Tit Nat Khan, who will turn 92 this year, is confident that for a long life, you need to get rid of anxiety and fear. We are afraid of what will happen to us in the future, we are afraid of old age and we drive away thoughts about it. But fear does not go anywhere – it destroys us from the inside.
Recognizing that we are getting old will help us maintain our joy in life and cherish every moment. When we recall the truth about the inevitability of aging and touch it, the fear goes away, and we stop doing stupid things.
Here is a practice reminder from Tit Nat Khan: “Taking a breath, I know that aging is inherent in me by nature. As I exhale, I know that I cannot avoid aging. “
Give yourself some time for this truth to penetrate your flesh and blood. Do not try to comprehend it through reflection and analysis (“Yes, of course, I am young now, but one day I will grow old”). Abstract ideas are not useful, especially since our minds usually suppress them and quickly erase them from memory.
Say the reminder several times a day, breathing slowly, and gradually the fear will recede, and you will feel free.
Old age will come anyway. You should not be afraid of her, but there is no need to rush. – A source
Scientific research shows that only 25% of the cause of long life is in the genes. The remaining 75% are conditioned by conditions and lifestyle. And we manage this ourselves. If you want to live to see retirement, start preparing now. Then no reforms will disrupt your plans.

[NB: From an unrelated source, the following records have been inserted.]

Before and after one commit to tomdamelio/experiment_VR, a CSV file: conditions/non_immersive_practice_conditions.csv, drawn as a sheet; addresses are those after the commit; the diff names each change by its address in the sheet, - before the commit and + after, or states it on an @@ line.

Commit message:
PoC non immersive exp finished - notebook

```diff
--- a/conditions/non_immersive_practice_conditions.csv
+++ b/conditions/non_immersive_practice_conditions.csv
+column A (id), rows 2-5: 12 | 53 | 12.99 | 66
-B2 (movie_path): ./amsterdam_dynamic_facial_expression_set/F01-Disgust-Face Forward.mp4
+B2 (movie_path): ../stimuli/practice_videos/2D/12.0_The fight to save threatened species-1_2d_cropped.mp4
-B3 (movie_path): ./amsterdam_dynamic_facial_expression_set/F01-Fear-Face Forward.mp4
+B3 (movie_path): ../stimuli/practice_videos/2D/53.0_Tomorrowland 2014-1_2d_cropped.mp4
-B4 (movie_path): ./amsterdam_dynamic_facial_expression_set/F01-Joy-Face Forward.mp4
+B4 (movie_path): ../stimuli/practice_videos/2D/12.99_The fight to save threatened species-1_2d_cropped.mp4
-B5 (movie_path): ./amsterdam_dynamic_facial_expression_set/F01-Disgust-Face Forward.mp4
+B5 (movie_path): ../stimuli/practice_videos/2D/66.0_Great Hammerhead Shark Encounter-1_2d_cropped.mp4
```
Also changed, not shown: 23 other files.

Based on the books “Retired Brain”, “Fearlessness”, “What is Lagom”, “Blue Zones in Practice”, “Transcend. Nine Steps Towards Eternal Life “,” New Reflections on Personal Development “
Post cover – unsplash.com